▶ _Problem statement_
In the records below, some lines hold the word "Tweaking". Copy each of those lines.

▶ _Input_
==========

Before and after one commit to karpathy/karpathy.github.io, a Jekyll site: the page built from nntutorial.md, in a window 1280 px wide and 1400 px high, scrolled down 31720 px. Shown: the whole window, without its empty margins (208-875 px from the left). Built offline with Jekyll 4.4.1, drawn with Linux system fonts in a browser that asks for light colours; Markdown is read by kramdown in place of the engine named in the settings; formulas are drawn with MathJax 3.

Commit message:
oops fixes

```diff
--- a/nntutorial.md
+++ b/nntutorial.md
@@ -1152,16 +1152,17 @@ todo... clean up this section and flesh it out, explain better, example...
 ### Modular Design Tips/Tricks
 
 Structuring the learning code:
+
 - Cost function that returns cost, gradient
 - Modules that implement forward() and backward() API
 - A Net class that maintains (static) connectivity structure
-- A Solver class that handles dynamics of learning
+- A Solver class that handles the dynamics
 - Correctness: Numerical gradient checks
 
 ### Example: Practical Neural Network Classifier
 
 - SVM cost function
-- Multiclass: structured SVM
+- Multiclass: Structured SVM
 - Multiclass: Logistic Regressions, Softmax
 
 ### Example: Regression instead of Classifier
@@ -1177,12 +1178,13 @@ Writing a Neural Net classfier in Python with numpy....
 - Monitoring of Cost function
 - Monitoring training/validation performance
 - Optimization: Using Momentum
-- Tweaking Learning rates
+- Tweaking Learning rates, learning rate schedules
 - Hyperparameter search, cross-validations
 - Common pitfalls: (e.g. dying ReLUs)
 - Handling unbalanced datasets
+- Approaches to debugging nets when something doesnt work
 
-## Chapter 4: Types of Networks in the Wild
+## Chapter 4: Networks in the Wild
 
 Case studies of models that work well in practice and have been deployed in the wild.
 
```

==========

▶ _Solution for this problem_
-- Tweaking Learning rates
+- Tweaking Learning rates, learning rate schedules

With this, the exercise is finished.